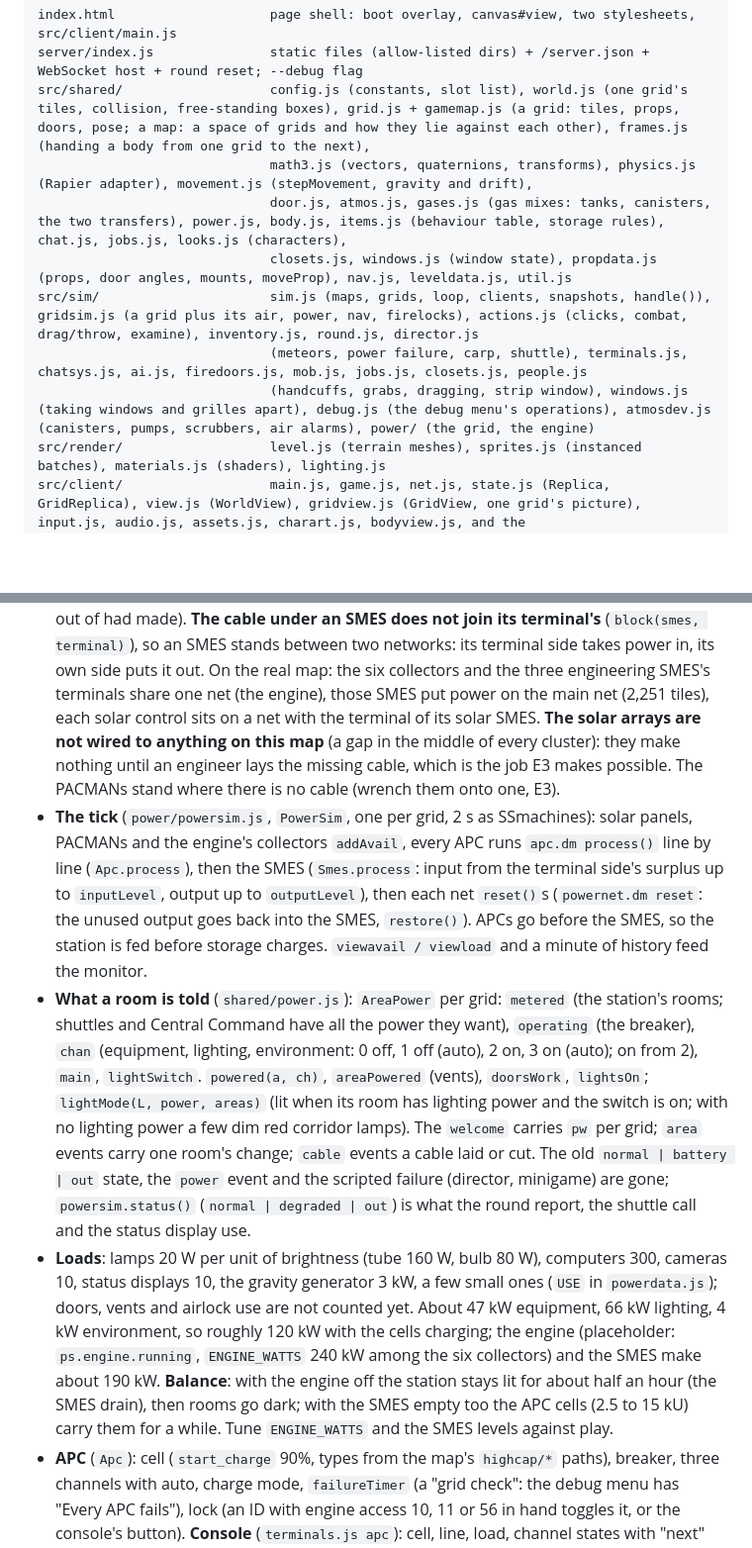
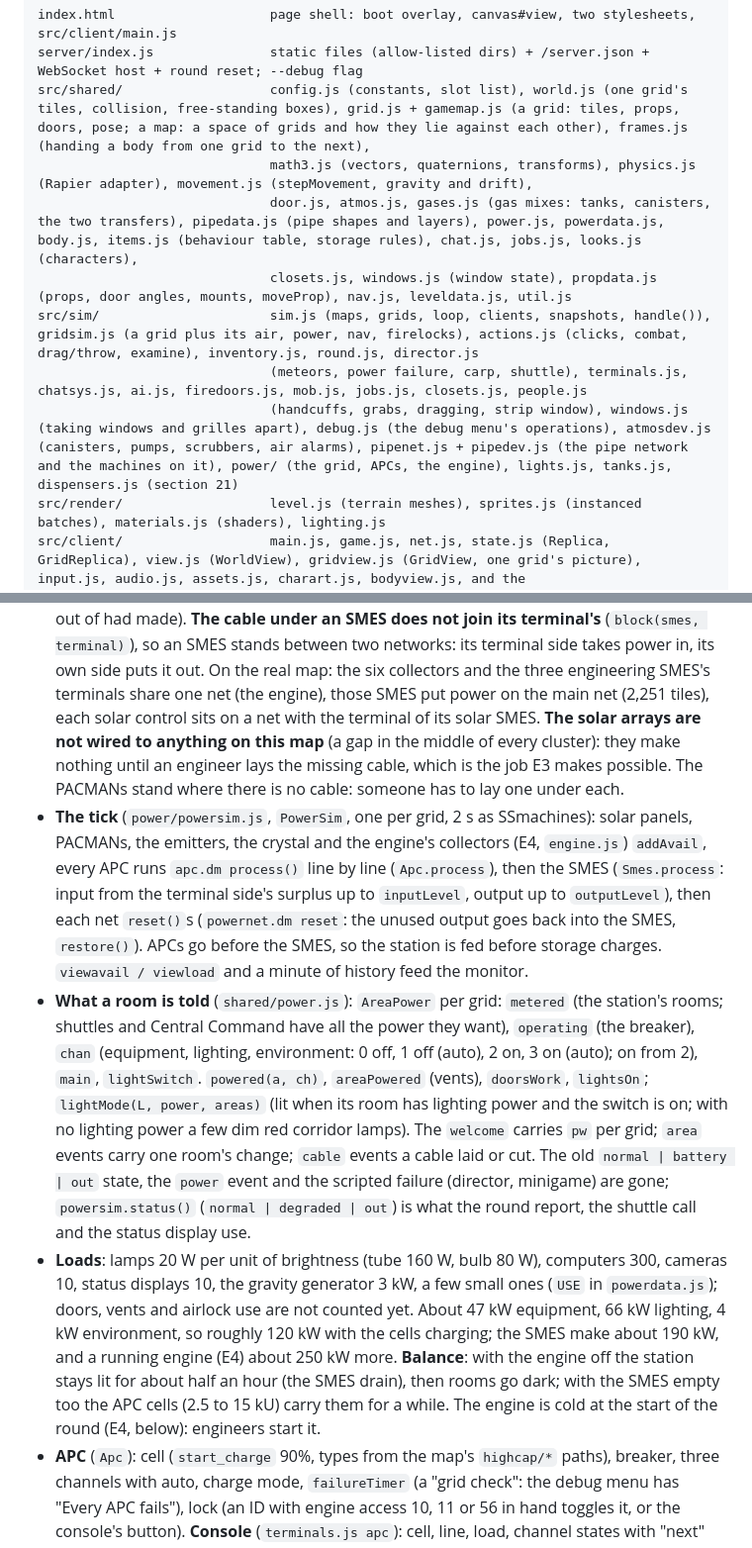
Before and after one commit to TehFlaminTaco/YAD3D, a Markdown page: HANDOVER.md, 2 parts joined by grey strips. Shown at 99% size. Drawn GitHub-style; blank space fills up the shorter version.

Commit message:
HANDOVER: bring section 21 up to date (stale engine placeholder notes, test counts, E5/E6 commits, code map)
Co-Authored-By: Claude Sonnet 5.5 <noreply@anthropic.com>

```diff
--- a/HANDOVER.md
+++ b/HANDOVER.md
@@ -278,11 +278,11 @@ index.html                    page shell: boot overlay, canvas#view, two stylesh
 server/index.js               static files (allow-listed dirs) + /server.json + WebSocket host + round reset; --debug flag
 src/shared/                   config.js (constants, slot list), world.js (one grid's tiles, collision, free-standing boxes), grid.js + gamemap.js (a grid: tiles, props, doors, pose; a map: a space of grids and how they lie against each other), frames.js (handing a body from one grid to the next),
                               math3.js (vectors, quaternions, transforms), physics.js (Rapier adapter), movement.js (stepMovement, gravity and drift),
-                              door.js, atmos.js, gases.js (gas mixes: tanks, canisters, the two transfers), power.js, body.js, items.js (behaviour table, storage rules), chat.js, jobs.js, looks.js (characters),
+                              door.js, atmos.js, gases.js (gas mixes: tanks, canisters, the two transfers), pipedata.js (pipe shapes and layers), power.js, powerdata.js, body.js, items.js (behaviour table, storage rules), chat.js, jobs.js, looks.js (characters),
                               closets.js, windows.js (window state), propdata.js (props, door angles, mounts, moveProp), nav.js, leveldata.js, util.js
 src/sim/                      sim.js (maps, grids, loop, clients, snapshots, handle()), gridsim.js (a grid plus its air, power, nav, firelocks), actions.js (clicks, combat, drag/throw, examine), inventory.js, round.js, director.js
                               (meteors, power failure, carp, shuttle), terminals.js, chatsys.js, ai.js, firedoors.js, mob.js, jobs.js, closets.js, people.js
-                              (handcuffs, grabs, dragging, strip window), windows.js (taking windows and grilles apart), debug.js (the debug menu's operations), atmosdev.js (canisters, pumps, scrubbers, air alarms), power/ (the grid, the engine)
+                              (handcuffs, grabs, dragging, strip window), windows.js (taking windows and grilles apart), debug.js (the debug menu's operations), atmosdev.js (canisters, pumps, scrubbers, air alarms), pipenet.js + pipedev.js (the pipe network and the machines on it), power/ (the grid, APCs, the engine), lights.js, tanks.js, dispensers.js (section 21)
 src/render/                   level.js (terrain meshes), sprites.js (instanced batches), materials.js (shaders), lighting.js
 src/client/                   main.js, game.js, net.js, state.js (Replica, GridReplica), view.js (WorldView), gridview.js (GridView, one grid's picture), input.js, audio.js, assets.js, charart.js, bodyview.js, and the
                               interface files: hands, bags, invhud (HUD), strip, debugmenu, charedit, pda, effects, hud (runes), chatui, terminalui, lobby, screens
@@ -651,14 +651,14 @@ Asked 2026-10-21. The plan (`~/.claude/plans/`, five stages, each committed on i
   119 APCs, 13 SMES with 13 terminals, 240 solar panels in 24 clusters, 4 trackers, 4 solar controls, 2 PACMANs, 6 radiation collectors, the supermatter.
 * **Networks** (`power/powernet.js`): `Cables` flood-fills cable tiles into `Net`s; `set(i, on)` cuts or lays and the nets are made again at the next tick (a new net keeps what the old one it grew out of had made). **The cable under an SMES does not join its terminal's** (`block(smes, terminal)`), so an SMES stands between two networks: its terminal
   side takes power in, its own side puts it out. On the real map: the six collectors and the three engineering SMES's terminals share one net (the engine), those SMES put power on the main net (2,251 tiles), each solar control sits on a net with the terminal of its solar SMES. **The solar arrays are not wired to anything on this map** (a gap in the middle of every cluster): they make nothing until an engineer lays the missing
-  cable, which is the job E3 makes possible. The PACMANs stand where there is no cable (wrench them onto one, E3).
-* **The tick** (`power/powersim.js`, `PowerSim`, one per grid, 2 s as SSmachines): solar panels, PACMANs and the engine's collectors `addAvail`, every APC runs `apc.dm process()` line by line (`Apc.process`), then the SMES (`Smes.process`: input from the terminal side's surplus up to `inputLevel`, output up to `outputLevel`), then each net `reset()`s (`powernet.dm reset`: the unused output goes back
+  cable, which is the job E3 makes possible. The PACMANs stand where there is no cable: someone has to lay one under each.
+* **The tick** (`power/powersim.js`, `PowerSim`, one per grid, 2 s as SSmachines): solar panels, PACMANs, the emitters, the crystal and the engine's collectors (E4, `engine.js`) `addAvail`, every APC runs `apc.dm process()` line by line (`Apc.process`), then the SMES (`Smes.process`: input from the terminal side's surplus up to `inputLevel`, output up to `outputLevel`), then each net `reset()`s (`powernet.dm reset`: the unused output goes back
   into the SMES, `restore()`). APCs go before the SMES, so the station is fed before storage charges. `viewavail / viewload` and a minute of history feed the monitor.
 * **What a room is told** (`shared/power.js`): `AreaPower` per grid: `metered` (the station's rooms; shuttles and Central Command have all the power they want), `operating` (the breaker), `chan` (equipment, lighting, environment: 0 off, 1 off (auto), 2 on, 3 on (auto); on from 2), `main`, `lightSwitch`. `powered(a, ch)`, `areaPowered` (vents), `doorsWork`, `lightsOn`; `lightMode(L, power, areas)`
   (lit when its room has lighting power and the switch is on; with no lighting power a few dim red corridor lamps). The `welcome` carries `pw` per grid; `area` events carry one room's change; `cable` events a cable laid or cut. The old `normal | battery | out` state, the `power` event and the scripted failure (director, minigame) are gone;
   `powersim.status()` (`normal | degraded | out`) is what the round report, the shuttle call and the status display use.
-* **Loads**: lamps 20 W per unit of brightness (tube 160 W, bulb 80 W), computers 300, cameras 10, status displays 10, the gravity generator 3 kW, a few small ones (`USE` in `powerdata.js`); doors, vents and airlock use are not counted yet. About 47 kW equipment, 66 kW lighting, 4 kW environment, so roughly 120 kW with the cells charging; the engine (placeholder: `ps.engine.running`, `ENGINE_WATTS` 240 kW among the six collectors) and the SMES make about 190 kW.
-  **Balance**: with the engine off the station stays lit for about half an hour (the SMES drain), then rooms go dark; with the SMES empty too the APC cells (2.5 to 15 kU) carry them for a while. Tune `ENGINE_WATTS` and the SMES levels against play.
+* **Loads**: lamps 20 W per unit of brightness (tube 160 W, bulb 80 W), computers 300, cameras 10, status displays 10, the gravity generator 3 kW, a few small ones (`USE` in `powerdata.js`); doors, vents and airlock use are not counted yet. About 47 kW equipment, 66 kW lighting, 4 kW environment, so roughly 120 kW with the cells charging; the SMES make about 190 kW, and a running engine (E4) about 250 kW more.
+  **Balance**: with the engine off the station stays lit for about half an hour (the SMES drain), then rooms go dark; with the SMES empty too the APC cells (2.5 to 15 kU) carry them for a while. The engine is cold at the start of the round (E4, below): engineers start it.
 * **APC** (`Apc`): cell (`start_charge` 90%, types from the map's `highcap/*` paths), breaker, three channels with auto, charge mode, `failureTimer` (a "grid check": the debug menu has "Every APC fails"), lock (an ID with engine access 10, 11 or 56 in hand toggles it, or the console's button). **Console** (`terminals.js apc`): cell, line, load, channel states with "next" buttons
   (auto, on, off as `setsubsystem`), breaker, charge mode, lock. SMES console (levels in 10 kW steps), solar control (tracking off / timed / auto, azimuth, rate), PACMAN (start, output level, eject; plasma sheets go in by clicking it), **power monitor** (supply, demand and a graph, every APC on the network with charge, load and channels, paged), station alerts list the APCs in alarm.
 * **Cables you can see and cut** (`power/cables.js`, hooked in `Floors.click`): bare plating, lattice and catwalks show cable (the level mesh draws `cableCells`; a tile floor hides it). **Wirecutters** cut it (50% a shock first, `cable.dm handlecable`; "You cut the cable.", a coil drops), a **cable coil** lays it ("You can only lay cables on catwalks and plating!" and the DM's other messages),
```
Also changed, not shown: other parts of HANDOVER.md (+4 -4 lines).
====
• [Work required]: The answer must consist solely of the lines from the first line of the records through the line containing "HANDOVER: bring section", reproduced exactly and without the pictures.

• [Output of the task]:
Before and after one commit to TehFlaminTaco/YAD3D, a Markdown page: HANDOVER.md, 2 parts joined by grey strips. Shown at 99% size. Drawn GitHub-style; blank space fills up the shorter version.

Commit message:
HANDOVER: bring section 21 up to date (stale engine placeholder notes, test counts, E5/E6 commits, code map)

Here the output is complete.